       that any tax credits for these purposes be available to employers of all sizes since many
       of the most innovative efforts in this area are being pursued by large employers.
       Expedited and streamlined procedures be considered for obtaining a certification as a
        qualified wellness program, both to minimize any administrative burdens of obtaining the
        certification and to increase certainty about the availability of the tax credit when planning
        a qualified program.
       Medicaid enrollment and retention improvements: It will be essential for states
        to increase their efforts to reach and enroll eligible individuals for these safety-net health
        insurance programs.




The committee is expected to consider these options as it develops concrete
legislative proposals in the coming weeks. The Council will also submit
comments soon on the Committee's Financing Comprehensive Health Care
Reform: Proposed Health System Savings and Revenue Options. For more
information, contact Kathryn Wilber, senior counsel, health policy, or Paul
Dennett, senior vice president, health care reform, at (202) 289-6700.

NBCH Comments on Wellstone & Domenici Mental Health Parity & Addiction Equity Act of 2008
(MHPAEA) (effective January 1, 2010):
The U.S. Department of Health and Human Services and Department of Labor requested
comments on MHPAEA, specifically it's impact on employers in terms of cost, paperwork
reduction/administration, as well as regulatory flexibility. After conferring with the Government
Affairs Committee (GAC), as well as purchaser, provider and consumer organizations, we
developed comments to formally submit today, May 28, 2009. We believe it is important to take
advantage of this opportunity to register our comments and concerns with the new parity law in
behalf of our coalitions and their employers. To access NBCH’s comments, go to:
http://www.nbch.org/resources/policypapers.cfm

In terms of background, MHPAEA creates new rules for any financial requirement (e.g.,
cost-sharing) or treatment limitations (e.g., visit limits) on mental health and substance
use disorder benefits so that they are no more restrictive than predominant
requirements or limitations applied to substantially all medical and surgical benefits
covered by a plan. MHPAEA also reauthorized several provisions relating to parity in
annual and lifetime dollar limits for group health plan coverage enacted as part of the
Mental Health Parity Act of 1996.

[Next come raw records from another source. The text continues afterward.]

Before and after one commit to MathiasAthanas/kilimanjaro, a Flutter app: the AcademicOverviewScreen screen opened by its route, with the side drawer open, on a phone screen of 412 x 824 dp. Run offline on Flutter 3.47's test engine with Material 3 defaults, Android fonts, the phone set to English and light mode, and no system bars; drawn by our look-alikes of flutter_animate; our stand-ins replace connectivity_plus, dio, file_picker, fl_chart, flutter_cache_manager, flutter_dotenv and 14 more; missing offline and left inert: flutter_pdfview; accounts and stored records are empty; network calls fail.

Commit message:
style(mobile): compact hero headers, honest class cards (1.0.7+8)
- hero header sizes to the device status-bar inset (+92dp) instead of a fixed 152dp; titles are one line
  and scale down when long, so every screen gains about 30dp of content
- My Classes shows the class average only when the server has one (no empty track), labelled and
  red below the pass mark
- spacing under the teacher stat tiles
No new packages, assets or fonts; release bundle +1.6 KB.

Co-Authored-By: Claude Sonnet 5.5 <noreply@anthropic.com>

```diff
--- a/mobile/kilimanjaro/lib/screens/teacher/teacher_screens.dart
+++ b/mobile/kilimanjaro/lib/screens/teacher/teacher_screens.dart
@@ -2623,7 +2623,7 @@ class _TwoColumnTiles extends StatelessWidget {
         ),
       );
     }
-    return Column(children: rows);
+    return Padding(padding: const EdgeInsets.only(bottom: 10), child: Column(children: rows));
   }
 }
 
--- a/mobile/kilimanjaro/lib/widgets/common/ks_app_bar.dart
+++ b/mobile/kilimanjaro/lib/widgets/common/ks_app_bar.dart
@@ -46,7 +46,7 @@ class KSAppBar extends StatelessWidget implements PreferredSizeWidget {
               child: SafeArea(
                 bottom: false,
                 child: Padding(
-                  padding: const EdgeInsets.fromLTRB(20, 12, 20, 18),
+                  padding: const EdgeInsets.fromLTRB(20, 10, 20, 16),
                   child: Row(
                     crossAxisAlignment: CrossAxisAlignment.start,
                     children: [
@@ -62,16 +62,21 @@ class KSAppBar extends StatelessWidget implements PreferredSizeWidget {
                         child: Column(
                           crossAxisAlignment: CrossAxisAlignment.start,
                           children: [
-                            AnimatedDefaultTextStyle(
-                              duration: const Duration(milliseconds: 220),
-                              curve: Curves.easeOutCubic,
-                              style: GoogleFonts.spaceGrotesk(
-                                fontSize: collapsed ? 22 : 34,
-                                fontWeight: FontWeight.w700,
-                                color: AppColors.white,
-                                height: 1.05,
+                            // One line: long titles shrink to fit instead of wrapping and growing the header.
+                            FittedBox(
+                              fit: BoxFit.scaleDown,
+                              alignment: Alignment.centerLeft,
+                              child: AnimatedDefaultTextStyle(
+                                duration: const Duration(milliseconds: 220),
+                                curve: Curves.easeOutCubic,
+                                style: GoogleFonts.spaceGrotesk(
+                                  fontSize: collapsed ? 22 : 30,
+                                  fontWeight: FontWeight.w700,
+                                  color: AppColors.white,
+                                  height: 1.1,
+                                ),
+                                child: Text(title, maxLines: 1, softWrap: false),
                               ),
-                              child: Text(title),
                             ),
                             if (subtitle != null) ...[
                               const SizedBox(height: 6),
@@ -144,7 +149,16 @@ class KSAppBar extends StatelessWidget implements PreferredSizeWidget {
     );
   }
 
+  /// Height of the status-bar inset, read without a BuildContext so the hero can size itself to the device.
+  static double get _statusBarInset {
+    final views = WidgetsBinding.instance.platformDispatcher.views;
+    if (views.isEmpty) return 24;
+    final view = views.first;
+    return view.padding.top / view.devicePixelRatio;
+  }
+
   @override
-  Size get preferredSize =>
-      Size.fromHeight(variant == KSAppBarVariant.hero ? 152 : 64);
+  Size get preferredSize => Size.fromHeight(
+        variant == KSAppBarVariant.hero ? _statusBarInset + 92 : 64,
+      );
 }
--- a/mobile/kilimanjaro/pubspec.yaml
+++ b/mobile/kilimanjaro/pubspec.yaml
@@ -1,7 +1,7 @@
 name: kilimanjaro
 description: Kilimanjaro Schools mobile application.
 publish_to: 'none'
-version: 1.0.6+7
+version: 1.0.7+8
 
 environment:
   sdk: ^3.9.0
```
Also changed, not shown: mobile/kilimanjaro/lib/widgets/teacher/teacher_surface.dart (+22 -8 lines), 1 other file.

DOL Releases Form for Expedited Review of Denial of COBRA Premium
Subsidy

On May 21, 2009, the U.S. Department of Labor (DOL) updated its COBRA
ARRA webpage with information on application for review of denial of the
COBRA premium reduction (recently provided under the American Recovery and
Reinvestment Act (ARRA)) and the application form to be used by individuals
requesting expedited review. ARRA included a temporary subsidy of continued
COBRA coverage for individuals (within certain income limits) who have been
involuntarily terminated from employment on or after September 1, 2008, through
December 31, 2009.
Under ARRA, employees may appeal an employer’s denial of a request for the
COBRA premium reduction. DOL will review appeals related to private-sector
employer plans and HHS will review appeals for federal, state, and local
governmental employees as well as appeals related to group health insurance
provided pursuant to state continuation coverage laws. Individuals requesting a
review must submit an application form. DOL is required to make a
determination within 15 days business days of receipt of a properly completed
request for review.

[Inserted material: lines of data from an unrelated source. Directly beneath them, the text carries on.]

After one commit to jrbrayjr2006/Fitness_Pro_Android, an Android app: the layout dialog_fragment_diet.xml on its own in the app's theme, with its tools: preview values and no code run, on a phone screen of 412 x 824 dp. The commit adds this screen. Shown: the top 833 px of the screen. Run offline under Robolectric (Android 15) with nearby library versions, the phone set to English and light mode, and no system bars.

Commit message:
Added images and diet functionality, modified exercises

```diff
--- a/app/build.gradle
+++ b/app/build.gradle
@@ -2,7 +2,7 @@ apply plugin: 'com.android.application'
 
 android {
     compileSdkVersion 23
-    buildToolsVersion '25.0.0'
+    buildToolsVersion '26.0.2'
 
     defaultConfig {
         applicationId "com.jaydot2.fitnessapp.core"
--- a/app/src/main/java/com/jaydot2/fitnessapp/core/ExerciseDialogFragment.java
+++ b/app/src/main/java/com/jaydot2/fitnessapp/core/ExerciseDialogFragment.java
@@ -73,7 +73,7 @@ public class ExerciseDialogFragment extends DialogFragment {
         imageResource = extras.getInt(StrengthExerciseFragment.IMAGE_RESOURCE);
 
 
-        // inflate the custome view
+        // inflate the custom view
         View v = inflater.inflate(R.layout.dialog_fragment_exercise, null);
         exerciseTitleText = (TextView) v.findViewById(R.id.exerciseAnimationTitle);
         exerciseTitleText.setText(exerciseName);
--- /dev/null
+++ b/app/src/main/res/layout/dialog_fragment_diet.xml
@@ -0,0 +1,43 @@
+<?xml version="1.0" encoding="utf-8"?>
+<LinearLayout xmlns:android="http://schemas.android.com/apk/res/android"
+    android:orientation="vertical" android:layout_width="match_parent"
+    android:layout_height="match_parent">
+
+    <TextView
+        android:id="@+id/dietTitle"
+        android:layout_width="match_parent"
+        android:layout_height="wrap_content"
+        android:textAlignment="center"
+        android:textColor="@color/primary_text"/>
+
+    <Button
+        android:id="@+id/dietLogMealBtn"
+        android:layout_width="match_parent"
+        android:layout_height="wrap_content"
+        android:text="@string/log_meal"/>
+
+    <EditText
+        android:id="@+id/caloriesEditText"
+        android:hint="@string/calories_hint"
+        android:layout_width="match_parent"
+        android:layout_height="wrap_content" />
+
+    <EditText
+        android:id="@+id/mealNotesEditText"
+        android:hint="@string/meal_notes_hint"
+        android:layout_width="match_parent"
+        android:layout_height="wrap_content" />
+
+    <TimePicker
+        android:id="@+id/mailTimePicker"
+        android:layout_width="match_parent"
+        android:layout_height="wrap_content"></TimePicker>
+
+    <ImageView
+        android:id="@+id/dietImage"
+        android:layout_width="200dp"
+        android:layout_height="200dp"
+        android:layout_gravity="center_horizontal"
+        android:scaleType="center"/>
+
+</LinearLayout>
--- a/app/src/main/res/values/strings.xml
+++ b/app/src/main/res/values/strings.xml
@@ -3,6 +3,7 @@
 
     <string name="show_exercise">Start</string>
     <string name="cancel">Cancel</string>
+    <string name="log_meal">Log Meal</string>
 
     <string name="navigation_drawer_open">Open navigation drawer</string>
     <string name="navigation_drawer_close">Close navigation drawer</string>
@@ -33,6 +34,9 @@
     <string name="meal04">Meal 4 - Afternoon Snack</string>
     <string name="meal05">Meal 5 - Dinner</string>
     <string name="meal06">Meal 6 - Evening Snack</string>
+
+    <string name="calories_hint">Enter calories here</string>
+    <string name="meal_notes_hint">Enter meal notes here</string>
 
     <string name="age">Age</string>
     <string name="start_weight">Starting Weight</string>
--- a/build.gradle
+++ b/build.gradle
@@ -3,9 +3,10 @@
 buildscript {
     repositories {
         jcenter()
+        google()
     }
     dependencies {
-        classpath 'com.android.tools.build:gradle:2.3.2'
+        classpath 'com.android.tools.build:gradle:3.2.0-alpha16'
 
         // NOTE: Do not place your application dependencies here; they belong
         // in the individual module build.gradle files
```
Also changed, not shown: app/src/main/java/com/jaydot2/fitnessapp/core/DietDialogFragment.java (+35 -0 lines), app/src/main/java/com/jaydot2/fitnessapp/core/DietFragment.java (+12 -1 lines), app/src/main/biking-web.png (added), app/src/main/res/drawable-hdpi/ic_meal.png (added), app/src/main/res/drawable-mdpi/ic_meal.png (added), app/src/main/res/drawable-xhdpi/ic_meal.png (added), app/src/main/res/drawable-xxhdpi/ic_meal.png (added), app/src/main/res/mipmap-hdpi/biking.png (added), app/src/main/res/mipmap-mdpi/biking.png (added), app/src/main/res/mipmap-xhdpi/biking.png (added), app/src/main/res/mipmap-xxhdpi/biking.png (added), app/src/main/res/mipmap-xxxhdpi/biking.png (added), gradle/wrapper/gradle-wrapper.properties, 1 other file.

The form includes 10 questions to determine subsidy eligibility and lists the
documentation that could assist the DOL in making a determination, including the
applicant’s COBRA election notice, a “Request for Treatment as an Assistance
Eligible Individual” or other form used to request the premium reduction,
insurance card, payroll stubs, any documentation detailing the date and
circumstances of the termination of the employee’s employment, or any
documentation the applicant was provided regarding the denial of the premium
reduction. (Source: American Benefits Council, Benefits Byte, May 22, 2009)

				
DOCUMENT INFO
Description: Mental Health Parity and Addiction Equity Act of 2008 Congressional Testimony document sample